The Alabama Supreme Court recently held in Wyeth, Inc. v. Weeks, – So.3d –, No. 1101397, 2013 WL 135753 (Ala. Jan. 11, 2013) that a drug company may be held liable for fraud or misrepresentation (by affirmative misrepresentation or omission), based on statements it made in connection with the manufacture and distribution of a brand-name drug, by a plaintiff claiming physical injuries from the ingestion of a generic drug manufactured and distributed by a different company.

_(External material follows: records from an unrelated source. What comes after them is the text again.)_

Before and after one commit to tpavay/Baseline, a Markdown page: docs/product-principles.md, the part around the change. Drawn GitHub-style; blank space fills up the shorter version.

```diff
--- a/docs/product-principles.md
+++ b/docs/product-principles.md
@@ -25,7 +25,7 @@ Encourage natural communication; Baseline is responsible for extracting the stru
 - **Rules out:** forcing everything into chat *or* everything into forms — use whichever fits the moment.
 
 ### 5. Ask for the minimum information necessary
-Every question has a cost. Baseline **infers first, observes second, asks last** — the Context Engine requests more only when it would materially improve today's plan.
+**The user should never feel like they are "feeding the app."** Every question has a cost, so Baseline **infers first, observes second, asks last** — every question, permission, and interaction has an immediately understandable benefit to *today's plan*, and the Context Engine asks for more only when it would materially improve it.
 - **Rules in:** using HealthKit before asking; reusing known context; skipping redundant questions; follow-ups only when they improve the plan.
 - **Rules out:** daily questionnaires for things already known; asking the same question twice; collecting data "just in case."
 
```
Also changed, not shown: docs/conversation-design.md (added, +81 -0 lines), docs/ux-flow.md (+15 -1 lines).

In Weeks, the plaintiff brought suit against Wyeth LLC and Schwartz Pharma, Inc., the manufacturers of the brand-name heartburn medication “Reglan,” and Actavis Elizabeth LLC and Teva Pharmaceuticals USA, the manufacturers of a generic equivalent – metoclopramide – alleging that all defendants misrepresented and failed to adequately warn of the risks of using metoclopramide. The plaintiff filed his lawsuit in the U.S. District Court for the Middle District of Alabama, claiming that he had developed tardive dyskinesia, a movement disorder, after taking metoclopramide. He conceded that he did not ingest any Reglan. Wyeth and Schwartz Pharma moved to dismiss the lawsuit, claiming that they were not liable for injuries caused by another company’s product, and the District Court certified the question to the Alabama Supreme Court. The Alabama Supreme Court determined that a brand-name manufacturer could be held liable for fraud or misrepresentation based on statements made concerning a brand-name prescription drug, even if the plaintiff claims that the injury was caused by the generic version of that drug manufactured by a different company. According to that court, it is reasonably foreseeable that a physician prescribing a drug would rely on the warning drafted by the brand-name manufacturer regardless of whether the plaintiff will ingest the generic equivalent.

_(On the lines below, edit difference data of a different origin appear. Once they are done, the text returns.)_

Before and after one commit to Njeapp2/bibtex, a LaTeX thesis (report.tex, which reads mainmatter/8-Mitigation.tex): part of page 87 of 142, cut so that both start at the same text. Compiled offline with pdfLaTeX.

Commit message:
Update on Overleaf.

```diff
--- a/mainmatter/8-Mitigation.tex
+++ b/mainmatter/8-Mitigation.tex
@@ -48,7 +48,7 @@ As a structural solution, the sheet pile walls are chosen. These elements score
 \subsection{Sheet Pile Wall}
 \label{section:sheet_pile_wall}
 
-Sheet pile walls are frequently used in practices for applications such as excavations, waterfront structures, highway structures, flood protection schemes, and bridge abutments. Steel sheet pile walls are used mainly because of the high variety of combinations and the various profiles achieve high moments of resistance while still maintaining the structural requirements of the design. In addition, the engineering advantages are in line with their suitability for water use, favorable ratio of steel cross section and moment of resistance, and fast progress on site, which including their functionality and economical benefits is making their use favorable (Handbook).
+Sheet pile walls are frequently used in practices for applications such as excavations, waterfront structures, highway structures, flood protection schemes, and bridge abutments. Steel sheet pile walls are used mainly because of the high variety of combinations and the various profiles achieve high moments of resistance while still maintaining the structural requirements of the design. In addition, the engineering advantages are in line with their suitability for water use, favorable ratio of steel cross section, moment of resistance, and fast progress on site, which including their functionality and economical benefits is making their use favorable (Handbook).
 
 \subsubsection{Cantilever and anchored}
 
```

The Alabama Supreme Court applied a 2011 U.S. Supreme Court decision – Pliva, Inc. v. Mensing, – U.S. –, 131 S. Ct. 2567 (2011) – which held that FDA regulations governing generic drug products directly conflict with and preempt state laws. More specifically, in Mensing, the Court held that generic drug manufacturers that use the same warning labels as those provided on brand-name drugs (and by the brand-name manufacturers) are shielded from liability under state tort law. Previously, generic drug manufacturers could be held liable under state law requiring that manufacturers strengthen the warnings on labels if they have knowledge of dangers associated with use of a drug. The federal Food, Drug & Cosmetic Act and related implementing regulations, in contrast, prohibits changes to generic drug labels except to match FDA-approved brand-name drug labels.
In December 2012, the U.S. Supreme Court granted certiorari in Mutual Pharmaceutical Co. v. Bartlett, No. 12-142, to review whether a generic manufacturer can be held liable for design flaws in the brand-name drugs they copy. At the trial court and court of appeals, Mutual Pharmaceutical argued that, because it is a generic drug manufacturer and did not design the brand-name drug from which its drug was derived, it could not be liable for the drug’s side-effects. A jury found Mutual Pharmaceutical liable and awarded the plaintiff more than $21 million in damages.

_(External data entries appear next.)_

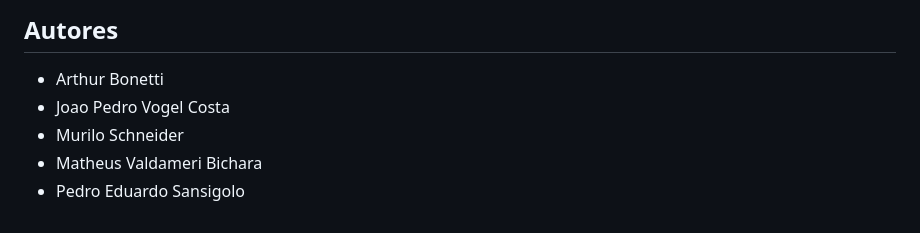
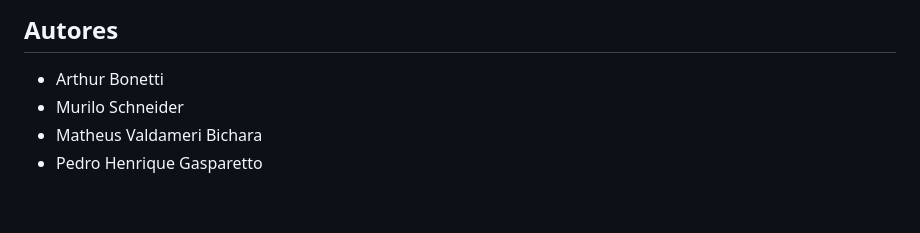
Before and after one commit to arthurbonetti/busway, a Markdown page: README.md, the part around the change. GitHub-like rendering.

Commit message:
Update authors list in README.md

```diff
--- a/README.md
+++ b/README.md
@@ -115,7 +115,6 @@ Observacao: revise o `start_url` e caminhos de atalhos no manifest para garantir
 ## Autores
 
 - Arthur Bonetti
-- Joao Pedro Vogel Costa
 - Murilo Schneider
 - Matheus Valdameri Bichara
-- Pedro Eduardo Sansigolo
+- Pedro Henrique Gasparetto
```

A Supreme Court decision in favor of the plaintiff could mean that consumers injured by generic drugs may be able to pursue liability against the brand-name drug manufacturer for the generic manufacturer’s advertisements much in the same way as the Alabama Supreme Court held in Weeks. Such exposure to potential liability underscores the importance of a brand-name drug manufacturer ensuring that its advertising statements are truthful, non-misleading, and supported by competent and reliable scientific evidence, and that its product warnings are appropriate.